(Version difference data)
=== Section Start ===

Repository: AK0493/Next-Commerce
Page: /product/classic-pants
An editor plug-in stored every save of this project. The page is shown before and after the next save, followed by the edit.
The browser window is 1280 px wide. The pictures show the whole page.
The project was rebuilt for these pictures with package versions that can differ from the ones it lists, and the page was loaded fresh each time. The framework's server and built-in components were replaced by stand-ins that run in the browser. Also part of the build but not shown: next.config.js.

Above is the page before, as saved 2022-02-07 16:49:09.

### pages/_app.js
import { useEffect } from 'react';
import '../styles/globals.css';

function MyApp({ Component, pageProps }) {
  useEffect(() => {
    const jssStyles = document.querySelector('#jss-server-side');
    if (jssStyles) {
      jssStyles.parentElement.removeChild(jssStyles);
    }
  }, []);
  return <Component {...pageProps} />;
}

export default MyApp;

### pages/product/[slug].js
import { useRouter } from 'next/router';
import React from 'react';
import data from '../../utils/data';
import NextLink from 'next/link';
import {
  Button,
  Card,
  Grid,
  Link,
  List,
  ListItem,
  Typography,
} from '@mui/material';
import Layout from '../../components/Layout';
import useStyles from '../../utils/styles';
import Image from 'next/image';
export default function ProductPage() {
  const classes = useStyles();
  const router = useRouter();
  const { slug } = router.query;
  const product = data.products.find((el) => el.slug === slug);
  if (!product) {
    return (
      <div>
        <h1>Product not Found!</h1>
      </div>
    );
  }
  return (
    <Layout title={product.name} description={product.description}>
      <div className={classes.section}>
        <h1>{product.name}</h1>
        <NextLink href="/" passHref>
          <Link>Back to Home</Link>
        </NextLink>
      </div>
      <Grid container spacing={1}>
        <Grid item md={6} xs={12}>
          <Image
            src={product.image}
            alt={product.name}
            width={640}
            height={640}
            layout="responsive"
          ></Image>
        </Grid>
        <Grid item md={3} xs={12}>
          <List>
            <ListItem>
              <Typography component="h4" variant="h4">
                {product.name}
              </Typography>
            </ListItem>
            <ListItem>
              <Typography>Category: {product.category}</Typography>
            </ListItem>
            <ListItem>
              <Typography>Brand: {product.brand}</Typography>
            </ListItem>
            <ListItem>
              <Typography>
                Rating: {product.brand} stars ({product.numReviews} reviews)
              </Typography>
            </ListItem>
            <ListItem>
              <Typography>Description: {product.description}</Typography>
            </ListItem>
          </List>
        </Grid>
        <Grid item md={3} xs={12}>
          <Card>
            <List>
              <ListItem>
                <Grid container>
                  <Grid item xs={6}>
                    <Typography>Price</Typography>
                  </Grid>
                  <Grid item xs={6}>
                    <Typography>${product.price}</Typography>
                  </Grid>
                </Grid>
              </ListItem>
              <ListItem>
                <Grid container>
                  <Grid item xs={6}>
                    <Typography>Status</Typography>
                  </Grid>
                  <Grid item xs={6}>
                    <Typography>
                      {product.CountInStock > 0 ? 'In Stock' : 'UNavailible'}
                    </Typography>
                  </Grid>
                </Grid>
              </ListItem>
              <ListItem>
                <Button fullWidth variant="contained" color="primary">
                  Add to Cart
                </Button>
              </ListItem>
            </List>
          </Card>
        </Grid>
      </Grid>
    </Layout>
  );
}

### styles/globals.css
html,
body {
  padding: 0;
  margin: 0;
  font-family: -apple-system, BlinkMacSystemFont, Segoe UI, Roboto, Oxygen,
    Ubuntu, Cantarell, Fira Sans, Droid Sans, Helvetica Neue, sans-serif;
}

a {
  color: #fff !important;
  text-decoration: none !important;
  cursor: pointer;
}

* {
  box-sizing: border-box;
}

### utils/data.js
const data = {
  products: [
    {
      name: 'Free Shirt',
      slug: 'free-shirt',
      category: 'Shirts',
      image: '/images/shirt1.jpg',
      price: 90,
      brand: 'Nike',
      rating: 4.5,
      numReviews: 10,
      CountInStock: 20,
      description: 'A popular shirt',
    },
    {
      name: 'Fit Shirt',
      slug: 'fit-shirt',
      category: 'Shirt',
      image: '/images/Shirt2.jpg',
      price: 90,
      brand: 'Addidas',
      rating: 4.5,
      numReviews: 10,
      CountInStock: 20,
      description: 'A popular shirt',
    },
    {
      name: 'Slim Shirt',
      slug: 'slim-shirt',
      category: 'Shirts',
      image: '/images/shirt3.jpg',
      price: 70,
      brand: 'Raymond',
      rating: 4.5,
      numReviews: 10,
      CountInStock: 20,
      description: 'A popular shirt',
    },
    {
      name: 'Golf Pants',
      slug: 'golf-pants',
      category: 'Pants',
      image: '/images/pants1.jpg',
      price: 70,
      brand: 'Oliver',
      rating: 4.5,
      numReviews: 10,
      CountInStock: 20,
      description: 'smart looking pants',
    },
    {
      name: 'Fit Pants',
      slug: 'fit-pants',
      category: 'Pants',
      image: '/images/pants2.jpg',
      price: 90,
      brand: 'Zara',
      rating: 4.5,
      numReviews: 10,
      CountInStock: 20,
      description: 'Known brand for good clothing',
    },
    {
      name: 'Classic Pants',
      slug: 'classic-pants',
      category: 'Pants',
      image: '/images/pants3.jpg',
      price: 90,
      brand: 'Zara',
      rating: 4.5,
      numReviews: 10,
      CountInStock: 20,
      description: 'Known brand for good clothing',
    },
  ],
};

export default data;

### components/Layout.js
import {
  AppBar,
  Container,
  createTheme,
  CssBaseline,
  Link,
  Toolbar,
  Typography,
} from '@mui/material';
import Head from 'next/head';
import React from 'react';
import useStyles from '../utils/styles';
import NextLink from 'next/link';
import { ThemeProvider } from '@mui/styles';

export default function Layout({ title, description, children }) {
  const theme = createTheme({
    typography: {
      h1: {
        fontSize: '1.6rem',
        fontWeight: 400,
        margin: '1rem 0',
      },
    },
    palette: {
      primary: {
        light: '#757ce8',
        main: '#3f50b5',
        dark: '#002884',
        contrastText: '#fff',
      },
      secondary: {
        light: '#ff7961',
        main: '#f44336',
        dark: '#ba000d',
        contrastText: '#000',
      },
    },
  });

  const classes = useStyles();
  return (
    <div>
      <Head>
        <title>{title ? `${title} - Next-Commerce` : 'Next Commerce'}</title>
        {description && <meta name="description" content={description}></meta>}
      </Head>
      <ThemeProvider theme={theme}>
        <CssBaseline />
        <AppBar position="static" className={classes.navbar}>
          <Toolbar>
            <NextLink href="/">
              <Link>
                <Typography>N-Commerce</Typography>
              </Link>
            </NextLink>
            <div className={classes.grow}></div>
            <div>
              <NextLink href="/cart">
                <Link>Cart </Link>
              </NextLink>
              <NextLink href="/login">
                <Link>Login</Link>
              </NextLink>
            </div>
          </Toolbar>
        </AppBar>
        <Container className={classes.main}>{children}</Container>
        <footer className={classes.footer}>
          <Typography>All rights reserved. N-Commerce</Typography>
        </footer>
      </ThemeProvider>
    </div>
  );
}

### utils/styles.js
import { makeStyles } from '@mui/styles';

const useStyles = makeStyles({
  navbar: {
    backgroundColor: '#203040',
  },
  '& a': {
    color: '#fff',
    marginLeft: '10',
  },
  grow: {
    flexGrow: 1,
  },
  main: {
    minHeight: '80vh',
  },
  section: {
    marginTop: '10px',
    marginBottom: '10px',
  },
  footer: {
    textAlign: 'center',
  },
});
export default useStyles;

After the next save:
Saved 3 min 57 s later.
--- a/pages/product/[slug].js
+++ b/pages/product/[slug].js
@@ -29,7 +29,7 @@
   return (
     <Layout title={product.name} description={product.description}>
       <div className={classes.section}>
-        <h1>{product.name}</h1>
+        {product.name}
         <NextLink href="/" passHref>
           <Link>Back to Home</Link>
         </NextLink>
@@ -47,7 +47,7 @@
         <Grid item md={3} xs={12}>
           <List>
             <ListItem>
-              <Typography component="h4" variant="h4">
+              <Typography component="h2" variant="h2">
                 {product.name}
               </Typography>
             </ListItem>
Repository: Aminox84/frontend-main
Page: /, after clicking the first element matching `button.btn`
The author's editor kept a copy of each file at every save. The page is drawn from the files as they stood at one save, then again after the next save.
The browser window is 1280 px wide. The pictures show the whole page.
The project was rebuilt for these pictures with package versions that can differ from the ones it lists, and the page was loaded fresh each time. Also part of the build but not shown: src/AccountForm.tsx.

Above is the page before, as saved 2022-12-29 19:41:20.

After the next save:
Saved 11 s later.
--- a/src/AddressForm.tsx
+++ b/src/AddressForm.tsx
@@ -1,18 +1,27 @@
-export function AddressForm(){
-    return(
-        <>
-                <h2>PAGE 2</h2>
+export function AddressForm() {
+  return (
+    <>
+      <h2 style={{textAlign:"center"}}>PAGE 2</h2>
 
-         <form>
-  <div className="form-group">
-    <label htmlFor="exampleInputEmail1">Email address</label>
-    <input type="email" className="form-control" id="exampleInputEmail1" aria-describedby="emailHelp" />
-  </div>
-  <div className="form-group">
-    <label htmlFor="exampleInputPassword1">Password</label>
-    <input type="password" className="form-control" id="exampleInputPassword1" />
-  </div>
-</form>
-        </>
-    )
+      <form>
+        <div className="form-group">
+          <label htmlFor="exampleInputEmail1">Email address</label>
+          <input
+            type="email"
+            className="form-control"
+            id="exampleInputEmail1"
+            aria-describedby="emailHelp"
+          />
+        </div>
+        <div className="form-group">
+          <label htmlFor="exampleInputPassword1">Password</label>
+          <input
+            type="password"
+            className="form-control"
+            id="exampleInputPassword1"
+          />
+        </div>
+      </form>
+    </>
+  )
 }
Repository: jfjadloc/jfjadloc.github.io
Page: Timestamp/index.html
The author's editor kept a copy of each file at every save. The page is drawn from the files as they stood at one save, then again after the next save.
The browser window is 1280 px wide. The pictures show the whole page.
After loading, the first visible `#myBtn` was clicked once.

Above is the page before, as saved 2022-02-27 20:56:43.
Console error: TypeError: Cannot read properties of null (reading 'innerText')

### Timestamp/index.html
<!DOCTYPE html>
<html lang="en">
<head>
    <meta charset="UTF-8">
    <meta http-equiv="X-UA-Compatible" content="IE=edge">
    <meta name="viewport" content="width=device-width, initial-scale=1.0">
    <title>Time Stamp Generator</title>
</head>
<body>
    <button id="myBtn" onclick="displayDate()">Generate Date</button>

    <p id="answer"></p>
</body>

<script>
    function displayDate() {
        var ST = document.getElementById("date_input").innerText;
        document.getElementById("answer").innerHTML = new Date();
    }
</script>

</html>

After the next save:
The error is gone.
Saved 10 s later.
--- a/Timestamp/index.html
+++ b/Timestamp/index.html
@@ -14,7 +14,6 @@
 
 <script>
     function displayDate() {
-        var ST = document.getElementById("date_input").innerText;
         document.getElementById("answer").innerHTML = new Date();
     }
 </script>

=== Section End ===

#### [WHAT THE TASK ASKS]
All that is wanted is the set of lines from the one with "The error is gone." through the last line of the entries, both included, output exactly.

#### [EXERCISE SOLUTION]
The error is gone.
Saved 10 s later.
--- a/Timestamp/index.html
+++ b/Timestamp/index.html
@@ -14,7 +14,6 @@
 
 <script>
     function displayDate() {
-        var ST = document.getElementById("date_input").innerText;
         document.getElementById("answer").innerHTML = new Date();
     }
 </script>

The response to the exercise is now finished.